To do: For the string "html", search the entries below and copy every line where it appears.

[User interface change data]
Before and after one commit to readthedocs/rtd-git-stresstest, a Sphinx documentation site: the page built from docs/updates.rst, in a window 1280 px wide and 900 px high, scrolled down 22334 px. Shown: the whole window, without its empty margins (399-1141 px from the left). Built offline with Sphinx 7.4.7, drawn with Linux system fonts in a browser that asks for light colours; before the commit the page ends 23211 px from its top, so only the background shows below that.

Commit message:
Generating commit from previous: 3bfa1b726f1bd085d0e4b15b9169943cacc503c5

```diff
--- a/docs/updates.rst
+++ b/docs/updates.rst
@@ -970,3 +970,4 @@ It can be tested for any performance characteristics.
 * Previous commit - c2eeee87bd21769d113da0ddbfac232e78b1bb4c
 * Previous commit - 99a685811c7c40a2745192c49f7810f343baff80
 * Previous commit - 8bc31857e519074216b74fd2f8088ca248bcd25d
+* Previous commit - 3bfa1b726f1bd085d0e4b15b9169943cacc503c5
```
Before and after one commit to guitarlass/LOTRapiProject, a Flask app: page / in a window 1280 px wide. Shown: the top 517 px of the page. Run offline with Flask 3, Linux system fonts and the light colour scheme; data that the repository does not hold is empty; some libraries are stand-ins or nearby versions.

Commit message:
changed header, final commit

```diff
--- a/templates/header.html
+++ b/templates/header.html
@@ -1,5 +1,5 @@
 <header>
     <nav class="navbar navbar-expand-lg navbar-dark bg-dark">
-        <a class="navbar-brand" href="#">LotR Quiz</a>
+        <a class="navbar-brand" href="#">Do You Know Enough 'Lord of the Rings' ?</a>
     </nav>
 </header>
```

...

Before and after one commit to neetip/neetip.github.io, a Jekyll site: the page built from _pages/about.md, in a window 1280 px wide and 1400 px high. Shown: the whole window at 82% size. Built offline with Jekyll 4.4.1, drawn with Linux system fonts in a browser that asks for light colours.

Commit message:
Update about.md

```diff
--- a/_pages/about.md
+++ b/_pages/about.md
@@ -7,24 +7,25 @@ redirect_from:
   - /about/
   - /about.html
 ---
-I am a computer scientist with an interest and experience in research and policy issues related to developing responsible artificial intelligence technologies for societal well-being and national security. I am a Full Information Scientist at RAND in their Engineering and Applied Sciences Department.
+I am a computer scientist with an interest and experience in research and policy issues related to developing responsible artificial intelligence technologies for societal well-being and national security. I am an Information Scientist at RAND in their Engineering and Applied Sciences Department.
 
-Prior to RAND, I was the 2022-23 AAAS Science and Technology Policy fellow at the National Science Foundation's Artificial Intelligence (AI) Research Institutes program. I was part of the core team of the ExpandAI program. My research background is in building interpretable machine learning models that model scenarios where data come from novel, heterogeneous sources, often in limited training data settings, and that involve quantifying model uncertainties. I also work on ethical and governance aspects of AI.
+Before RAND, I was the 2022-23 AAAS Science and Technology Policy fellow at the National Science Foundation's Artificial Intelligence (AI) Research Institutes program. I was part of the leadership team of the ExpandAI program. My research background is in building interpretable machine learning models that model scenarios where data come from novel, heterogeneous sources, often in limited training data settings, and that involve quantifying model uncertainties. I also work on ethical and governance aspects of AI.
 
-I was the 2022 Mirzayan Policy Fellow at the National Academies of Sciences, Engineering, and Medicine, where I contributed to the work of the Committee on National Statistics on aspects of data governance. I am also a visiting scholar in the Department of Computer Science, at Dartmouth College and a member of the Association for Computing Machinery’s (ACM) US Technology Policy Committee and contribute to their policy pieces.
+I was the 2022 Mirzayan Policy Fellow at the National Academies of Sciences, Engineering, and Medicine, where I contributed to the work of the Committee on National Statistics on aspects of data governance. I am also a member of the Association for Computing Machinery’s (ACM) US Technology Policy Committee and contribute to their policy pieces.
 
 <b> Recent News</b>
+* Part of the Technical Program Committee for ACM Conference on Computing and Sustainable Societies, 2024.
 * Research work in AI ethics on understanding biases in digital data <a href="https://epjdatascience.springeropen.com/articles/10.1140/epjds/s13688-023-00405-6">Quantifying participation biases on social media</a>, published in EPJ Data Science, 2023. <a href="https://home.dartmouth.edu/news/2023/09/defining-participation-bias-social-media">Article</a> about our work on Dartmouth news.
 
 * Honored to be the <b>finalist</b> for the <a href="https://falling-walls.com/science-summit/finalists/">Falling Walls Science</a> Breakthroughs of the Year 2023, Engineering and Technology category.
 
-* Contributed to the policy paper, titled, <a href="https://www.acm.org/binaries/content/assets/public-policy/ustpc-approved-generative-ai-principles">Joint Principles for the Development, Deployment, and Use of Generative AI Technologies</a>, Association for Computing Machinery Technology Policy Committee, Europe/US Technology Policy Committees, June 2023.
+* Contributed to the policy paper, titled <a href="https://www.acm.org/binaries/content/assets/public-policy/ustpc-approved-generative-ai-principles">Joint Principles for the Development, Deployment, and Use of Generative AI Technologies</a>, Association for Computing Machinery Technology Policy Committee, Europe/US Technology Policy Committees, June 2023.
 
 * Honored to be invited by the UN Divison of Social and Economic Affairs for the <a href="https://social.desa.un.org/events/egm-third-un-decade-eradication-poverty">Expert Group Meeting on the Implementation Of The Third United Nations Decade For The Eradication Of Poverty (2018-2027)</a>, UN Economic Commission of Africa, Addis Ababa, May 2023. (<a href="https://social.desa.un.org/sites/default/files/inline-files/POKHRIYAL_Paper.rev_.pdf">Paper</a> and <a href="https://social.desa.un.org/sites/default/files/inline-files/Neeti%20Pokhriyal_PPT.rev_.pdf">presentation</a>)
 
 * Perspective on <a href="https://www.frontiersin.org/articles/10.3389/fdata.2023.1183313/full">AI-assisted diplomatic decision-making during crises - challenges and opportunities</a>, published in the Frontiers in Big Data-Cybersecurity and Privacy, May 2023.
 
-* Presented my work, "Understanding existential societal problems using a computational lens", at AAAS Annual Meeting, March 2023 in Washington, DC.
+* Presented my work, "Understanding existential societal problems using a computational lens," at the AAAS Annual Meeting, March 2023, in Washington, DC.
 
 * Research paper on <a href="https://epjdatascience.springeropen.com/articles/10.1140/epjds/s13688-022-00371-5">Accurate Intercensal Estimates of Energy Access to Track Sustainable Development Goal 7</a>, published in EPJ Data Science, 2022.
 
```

--

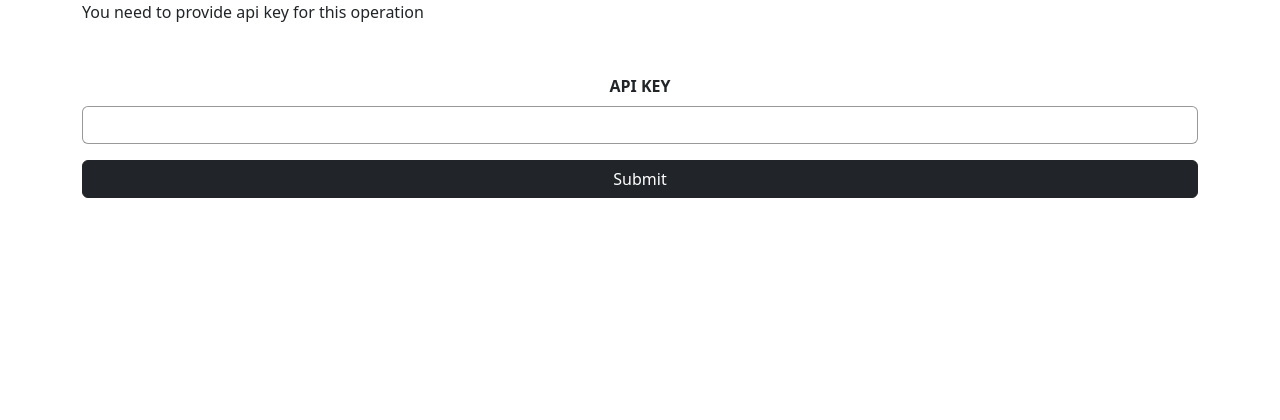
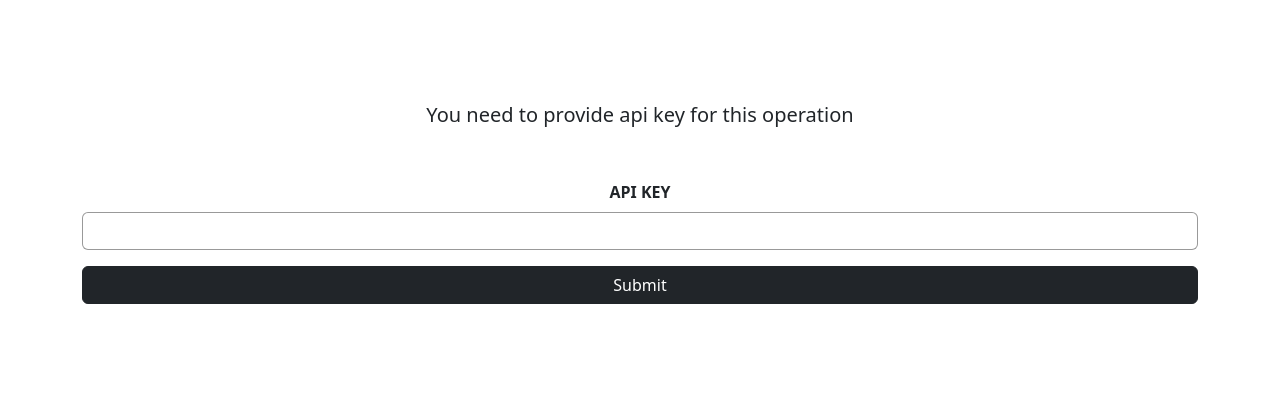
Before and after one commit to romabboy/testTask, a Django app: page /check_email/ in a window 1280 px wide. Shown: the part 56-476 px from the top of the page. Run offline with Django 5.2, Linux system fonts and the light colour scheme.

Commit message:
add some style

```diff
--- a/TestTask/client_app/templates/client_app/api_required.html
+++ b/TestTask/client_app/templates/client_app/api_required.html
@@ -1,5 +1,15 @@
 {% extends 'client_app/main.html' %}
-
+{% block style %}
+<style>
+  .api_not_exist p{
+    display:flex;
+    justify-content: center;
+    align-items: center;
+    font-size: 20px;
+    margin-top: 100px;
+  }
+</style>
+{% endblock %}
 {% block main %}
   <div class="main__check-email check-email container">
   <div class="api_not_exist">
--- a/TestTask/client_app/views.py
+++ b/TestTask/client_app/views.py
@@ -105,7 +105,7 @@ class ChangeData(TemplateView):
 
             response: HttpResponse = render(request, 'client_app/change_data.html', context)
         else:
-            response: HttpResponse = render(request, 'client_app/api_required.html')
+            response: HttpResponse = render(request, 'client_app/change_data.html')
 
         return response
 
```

Task response:
--- a/templates/header.html
+++ b/templates/header.html
   - /about.html
--- a/TestTask/client_app/templates/client_app/api_required.html
+++ b/TestTask/client_app/templates/client_app/api_required.html
 {% extends 'client_app/main.html' %}
             response: HttpResponse = render(request, 'client_app/change_data.html', context)
-            response: HttpResponse = render(request, 'client_app/api_required.html')
+            response: HttpResponse = render(request, 'client_app/change_data.html')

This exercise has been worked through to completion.